FOOLS RUSH IN Steve Case, Jerry Levin, and the Unmaking of AOL Time Warner
FOOLS RUSH IN
Steve Case, Jerry Levin, and the
Unmaking of AOL Time Warner
By Nina Munk
HarperBusiness; 352 pp; $26.95
Ted Turner banged his fist on the boardroom table. The collapse of AOL Time Warner's (TWX ) share price had halved his fortune, and even his position as vice-chairman of the newly merged outfit seemed to be in jeopardy. Uncorking his rage, Turner told a group of cable-industry execs in November, 2001, that his greatest regret was that he hadn't himself bought Time Warner, "so I could have fired Jerry Levin before he fired me."
With a vivid recounting of episodes like this in a July, 2002, Vanity Fair article, Nina Munk staked a claim on the saga of AOL's merger with Time Warner. Now, in Fools Rush In, Munk examines the story, and the palace intrigue that doomed Levin, in greater depth. Unfortunately, the book lacks the verve of Munk's magazine writing and hits its stride only halfway through.
In contrast to two previous books on the deal -- Alec Klein's Stealing Time and Kara Swisher's There Must Be A Pony In Here Somewhere -- the focus of Fools Rush In is more on Time Warner than on AOL. The central figure here is Levin, who appears as an odd, solitary, ruthless man. His negotiation of the AOL deal, in which longtime senior Time Warner execs had no input, would backfire. Such high-handed ways, along with culture clashes between the merger partners, would culminate in former Chairman Stephen M. Case's successful campaign to eject Levin. Later, Case himself would resign under shareholder pressure.
The best part of Fools Rush In is the epilogue, which tells what the drama's players are doing today. Chief AOL ad salesman Myer Berlow, who once bled clients with exorbitant terms, now spends tranquil days making wooden bowls.

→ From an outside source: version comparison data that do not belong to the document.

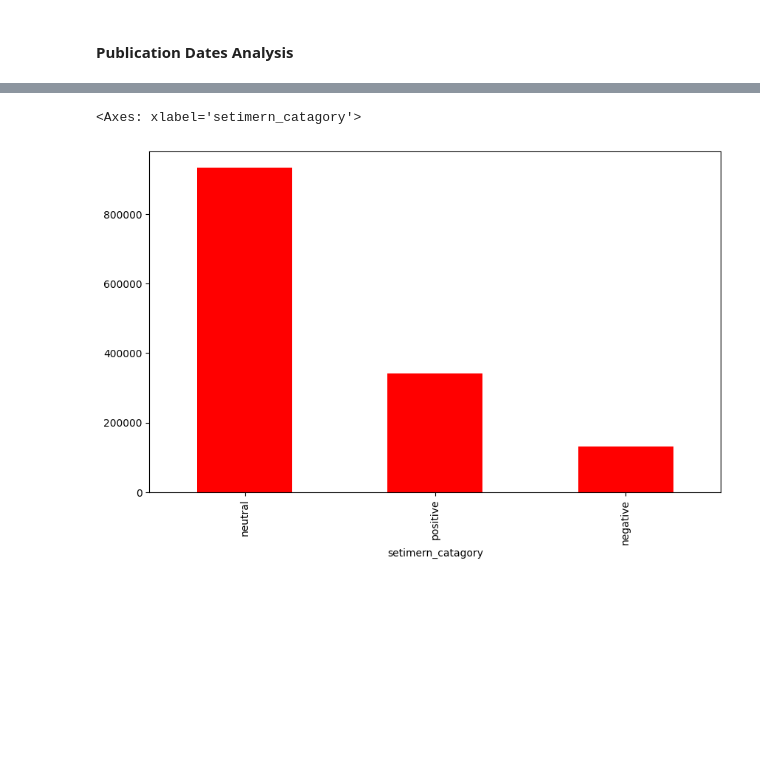
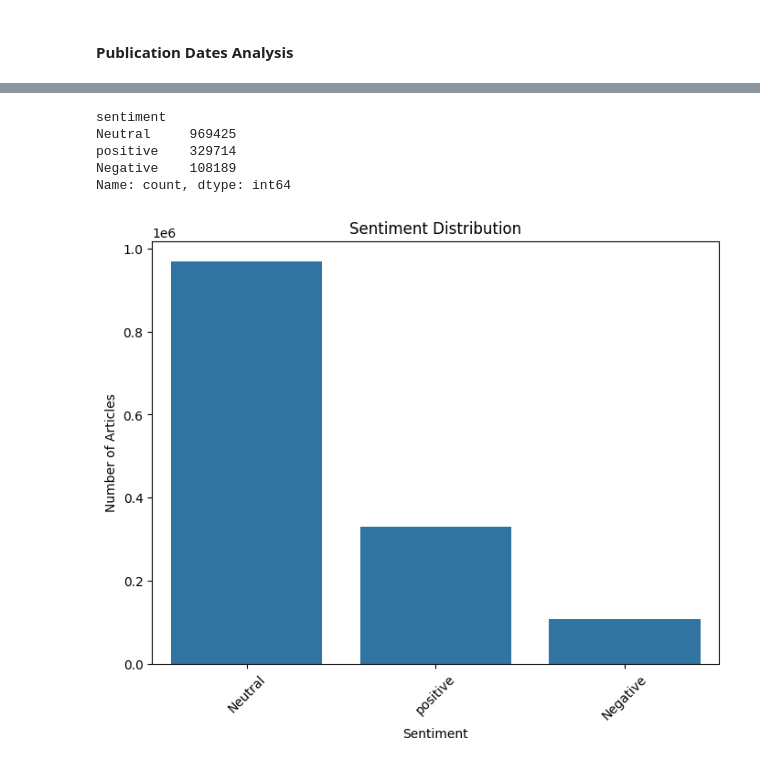
Before and after one commit to getahunTiruneh/Nova-Financial-Solutions, a Jupyter notebook: notebooks/Nova_EDA.ipynb, the cells around one changed output, grey strips where cells are left out. Cells and saved outputs as stored; diff of their text form; code cells hidden in the pictures; blank space fills up the shorter version.

```diff
--- a/notebooks/Nova_EDA.ipynb
+++ b/notebooks/Nova_EDA.ipynb
@@ -132,5 +152,10 @@ df.head()
 # %%
-df['setimern_catagory'].value_counts().plot(kind='bar',figsize=(10,6),color='r')
+# df['setimern_catagory'].value_counts().plot(kind='bar',figsize=(10,6),color='r')
+ta.plot_sentiment_distribution()
 # %% [output]
-<Axes: xlabel='setimern_catagory'>
+sentiment
+Neutral     969425
+positive    329714
+Negative    108189
+Name: count, dtype: int64
-[figure, old version]
+[figure, new version]
```
Also changed, not shown: parts of 36 cells of this notebook.
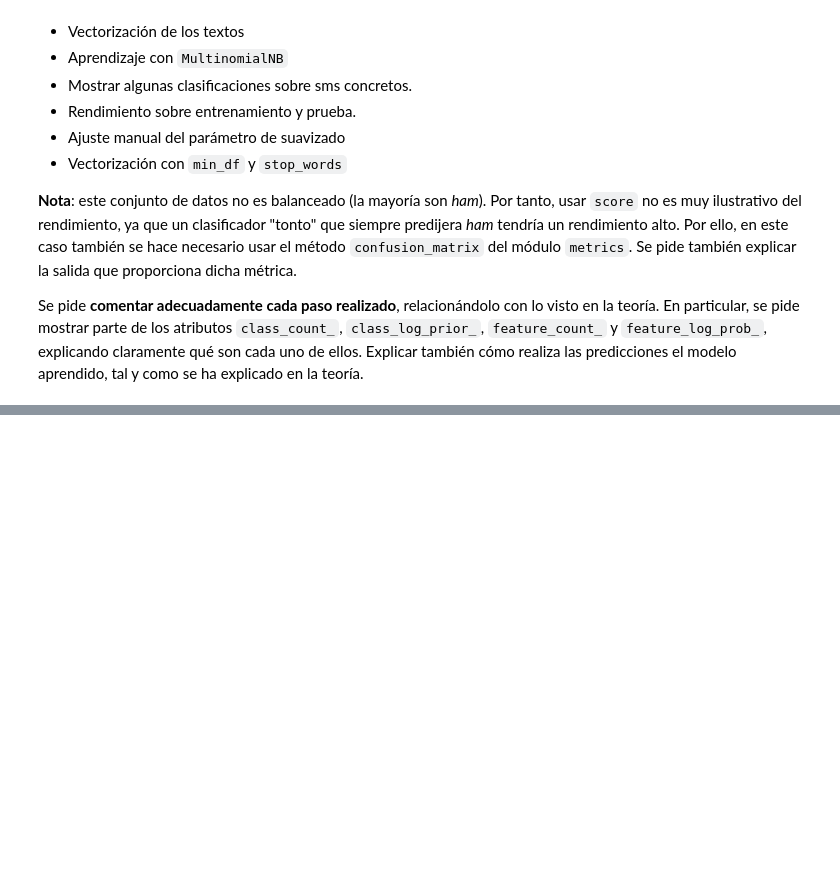
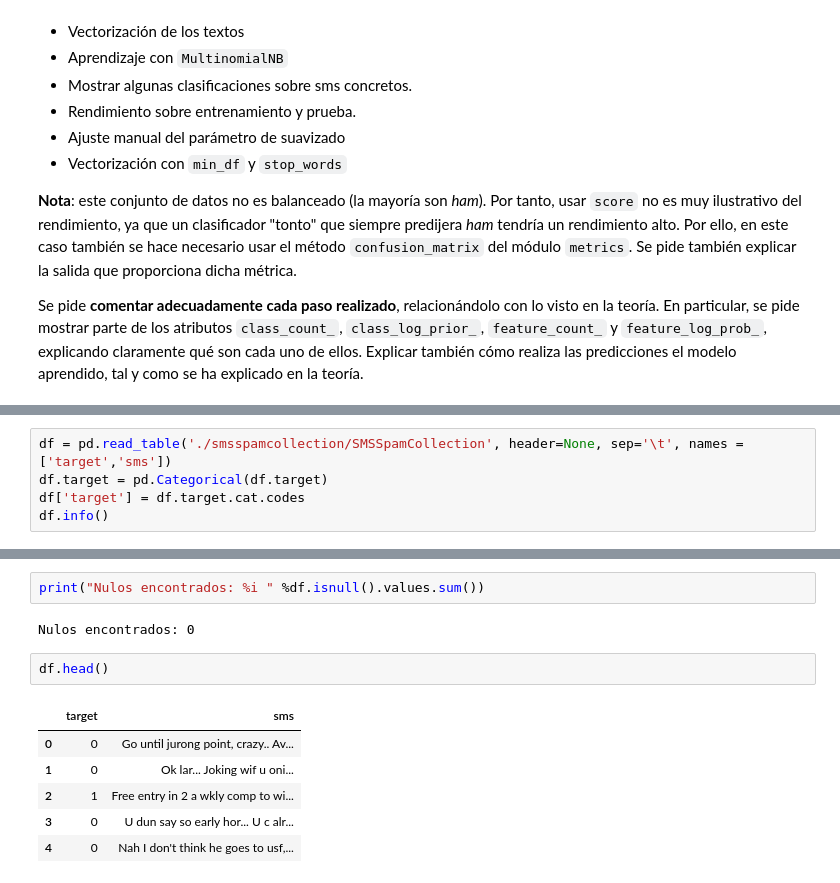
Before and after one commit to serrodcal-MII/AA-02-NB, a Jupyter notebook: Ejercicio Multinomial Naive Bayes.ipynb, the cells around one changed output, grey strips where cells are left out. Cells and saved outputs as stored; diff of their text form; blank space fills up the shorter version.

```diff
--- a/Ejercicio Multinomial Naive Bayes.ipynb
+++ b/Ejercicio Multinomial Naive Bayes.ipynb
@@ -36,0 +47,5 @@ Se pide **comentar adecuadamente cada paso realizado**, relacionándolo con lo v
+# %%
+df = pd.read_table('./smsspamcollection/SMSSpamCollection', header=None, sep='\t', names = ['target','sms'])
+df.target = pd.Categorical(df.target)
+df['target'] = df.target.cat.codes
+df.info()
@@ -36,0 +62,13 @@ Se pide **comentar adecuadamente cada paso realizado**, relacionándolo con lo v
+# %%
+print("Nulos encontrados: %i " %df.isnull().values.sum())
+# %% [output]
+Nulos encontrados: 0
+# %%
+df.head()
+# %% [output]
+|  | target | sms |
+| 0 | 0 | Go until jurong point, crazy.. Av... |
+| 1 | 0 | Ok lar... Joking wif u oni... |
+| 2 | 1 | Free entry in 2 a wkly comp to wi... |
+| 3 | 0 | U dun say so early hor... U c alr... |
+| 4 | 0 | Nah I don't think he goes to usf,... |
```
Also changed, not shown: parts of 34 cells of this notebook.
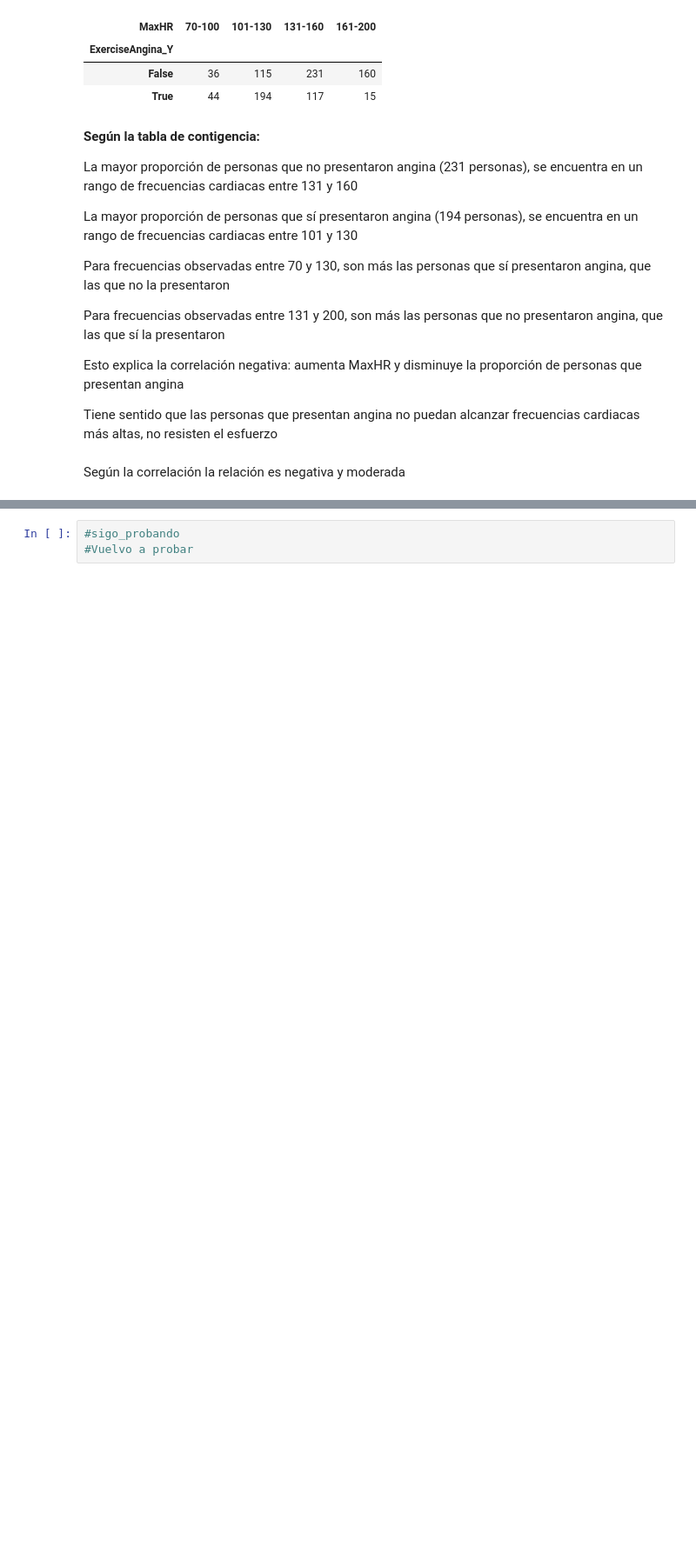
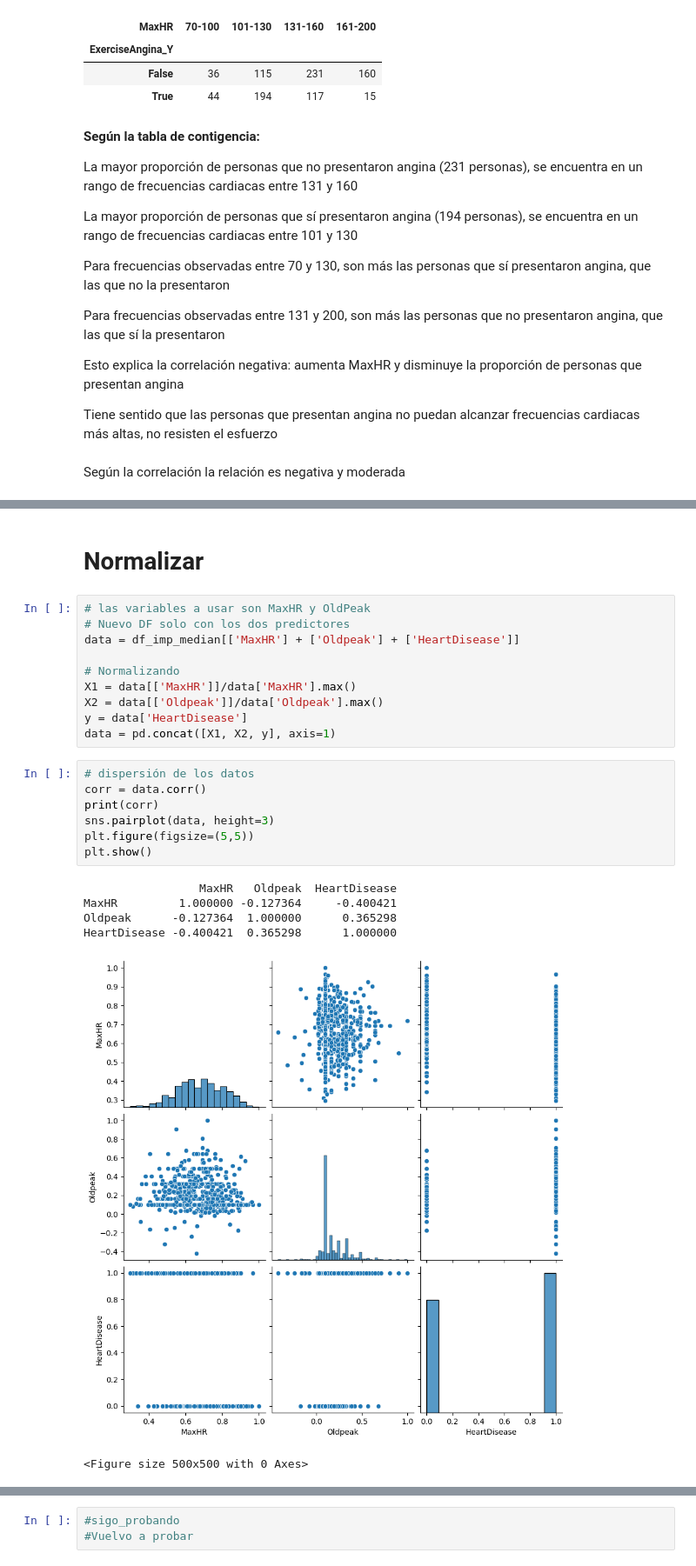
Before and after one commit to DiegoAlv9423/Taller_3_EDA, a Jupyter notebook: Taller_3_Análisis_bivariado.ipynb, the cells around one changed output, grey strips where cells are left out. Shown at 87% size. Drawn from its saved outputs; the diff is of its cells as text; blank space fills up the shorter version.

```diff
--- a/Taller_3_Análisis_bivariado.ipynb
+++ b/Taller_3_Análisis_bivariado.ipynb
@@ -922,0 +1019,26 @@ Según la correlación la relación es negativa y moderada
+# %% [markdown]
+# Normalizar
+# %%
+# las variables a usar son MaxHR y OldPeak
+# Nuevo DF solo con los dos predictores
+data = df_imp_median[['MaxHR'] + ['Oldpeak'] + ['HeartDisease']]
+
+# Normalizando
+X1 = data[['MaxHR']]/data['MaxHR'].max()
+X2 = data[['Oldpeak']]/data['Oldpeak'].max()
+y = data['HeartDisease']
+data = pd.concat([X1, X2, y], axis=1)
+# %%
+# dispersión de los datos
+corr = data.corr()
+print(corr)
+sns.pairplot(data, height=3)
+plt.figure(figsize=(5,5))
+plt.show()
+# %% [output]
+                 MaxHR   Oldpeak  HeartDisease
+MaxHR         1.000000 -0.127364     -0.400421
+Oldpeak      -0.127364  1.000000      0.365298
+HeartDisease -0.400421  0.365298      1.000000
+[figure, added]
+<Figure size 500x500 with 0 Axes>
```
Also changed, not shown: parts of 23 cells of this notebook.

Levin, too, seems unruffled: He is creating a holistic mental-health clinic in Santa Monica, Calif. If only Time Warner shareholders could find such serenity.
By Catherine Yang